“When we tell them what we need to make our stores run better and more efficiently, and [make] the partners and the customers be happier, they’re just like, ‘Well, figure it out, I guess,’” she said. “You can see that everyone was fed up, and everyone was exhausted and tired. And we didn’t feel like anything was changing.”

A Starbucks spokesperson said that the coffee chain was experiencing labor shortages like most of the retail sector, and that the company was “empowering” its local store leaders to change store hours to reflect understaffing.

The company hired 70 specialists to strategize how Starbucks would meet its goal of hiring 5,000 new workers per week, the spokesperson, Abigail Barker, said.

New partners, as the coffee chain calls its workers, were given little training and expected to perform the duties of five people, making coffee drinks, manning the drive-through window, fulfilling mobile orders and arranging orders for Uber Eats delivery drivers to pick up, Macomber said.

“It’s really hard to do our jobs and lead the store and also have partners that really need help and guidance, and [do] all these different things at the same time,” she said. “I feel like new partners are just kind of thrown into it, and they’re expected to swim or drown.”

The workers’ inadequate support reflected a “disconnect” between what customers expected and what partners were actually able to provide, Jennings said.

“There’s a lot of expectations put on you,” Makara said. “You have to connect with people, but also be really quick.

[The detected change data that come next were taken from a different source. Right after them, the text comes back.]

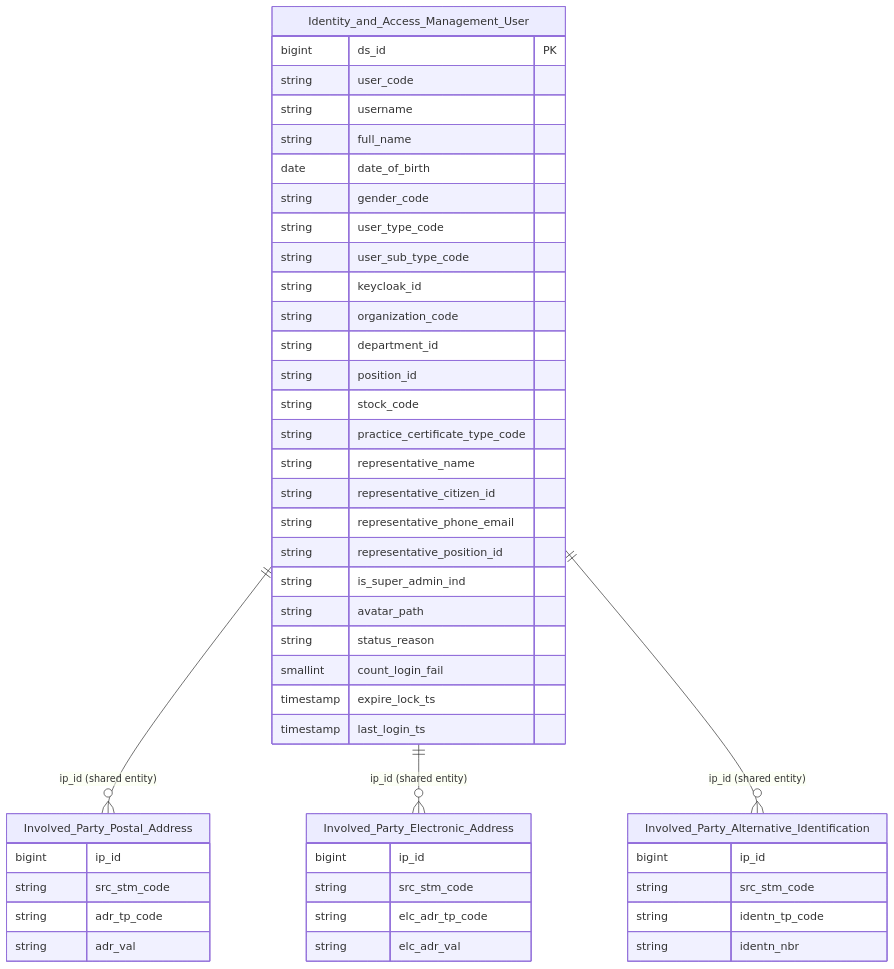
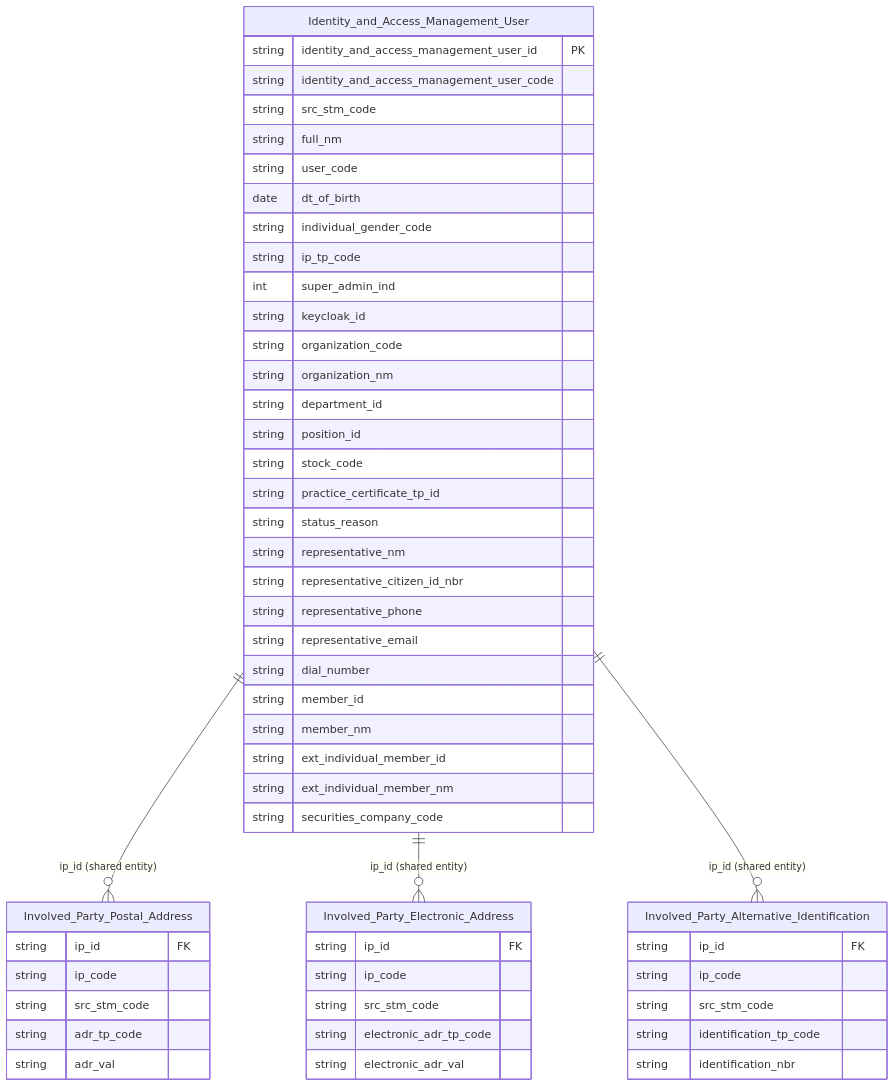
Before and after one commit to linhlvit/ubck_atomic_design: the second of 2 diagrams in DataModel/working/Atomic/hld/IAM_HLD_Tier1.md, drawn with Mermaid. The commit also changed 96 other files, not shown here.

````diff
--- a/DataModel/working/Atomic/hld/IAM_HLD_Tier1.md
+++ b/DataModel/working/Atomic/hld/IAM_HLD_Tier1.md
@@ -70,54 +70,60 @@
 ```mermaid
 erDiagram
     Identity_and_Access_Management_User {
-        bigint ds_id PK
+        string identity_and_access_management_user_id PK
+        string identity_and_access_management_user_code
+        string src_stm_code
+        string full_nm
         string user_code
-        string username
-        string full_name
-        date date_of_birth
-        string gender_code
-        string user_type_code
-        string user_sub_type_code
+        date dt_of_birth
+        string individual_gender_code
+        string ip_tp_code
+        int super_admin_ind
         string keycloak_id
         string organization_code
+        string organization_nm
         string department_id
         string position_id
         string stock_code
-        string practice_certificate_type_code
-        string representative_name
-        string representative_citizen_id
-        string representative_phone_email
-        string representative_position_id
-        string is_super_admin_ind
-        string avatar_path
+        string practice_certificate_tp_id
         string status_reason
-        smallint count_login_fail
-        timestamp expire_lock_ts
-        timestamp last_login_ts
+        string representative_nm
+        string representative_citizen_id_nbr
+        string representative_phone
+        string representative_email
+        string dial_number
+        string member_id
+        string member_nm
+        string ext_individual_member_id
+        string ext_individual_member_nm
+        string securities_company_code
     }
 
     Involved_Party_Postal_Address {
-        bigint ip_id
+        string ip_id FK
+        string ip_code
         string src_stm_code
         string adr_tp_code
         string adr_val
     }
 
     Involved_Party_Electronic_Address {
-        bigint ip_id
+        string ip_id FK
+        string ip_code
         string src_stm_code
-        string elc_adr_tp_code
-        string elc_adr_val
+        string electronic_adr_tp_code
+        string electronic_adr_val
     }
 
     Involved_Party_Alternative_Identification {
-        bigint ip_id
+        string ip_id FK
+        string ip_code
         string src_stm_code
-        string identn_tp_code
-        string identn_nbr
+        string identification_tp_code
+        string identification_nbr
     }
 
     Identity_and_Access_Management_User ||--o{ Involved_Party_Postal_Address : "ip_id (shared entity)"
     Identity_and_Access_Management_User ||--o{ Involved_Party_Electronic_Address : "ip_id (shared entity)"
     Identity_and_Access_Management_User ||--o{ Involved_Party_Alternative_Identification : "ip_id (shared entity)"
 ```
````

You have to make drinks very quickly, [even when] it’s impossible when the espresso shots take so long to pool.”

Still, none of the Biddeford employees participating in the union drive are anti-Starbucks, the three employees said.

“We want our voices to be heard more than anything, and that’s why we’re unionizing,” Macomber said.

Both the store manager and the district manager have been supportive, and they’ve heard from employees at three or four other Maine Starbucks stores who are interested in unionizing, Macomber said.

Customers have also been supportive. On the day the employees went public with their drive, customers drove through the drive-through window to express their good wishes and came to the store lobby to cheer on workers, Jennings said.

In the short time since they’ve gone public with their union drive, management has appeared to be more responsive to their concerns, Macomber, Makara and Jennings said.

“I am excited to be a part of this and watch us all grow together over time,” Macomber said.

This story appears through a partnership with the Bangor Daily News.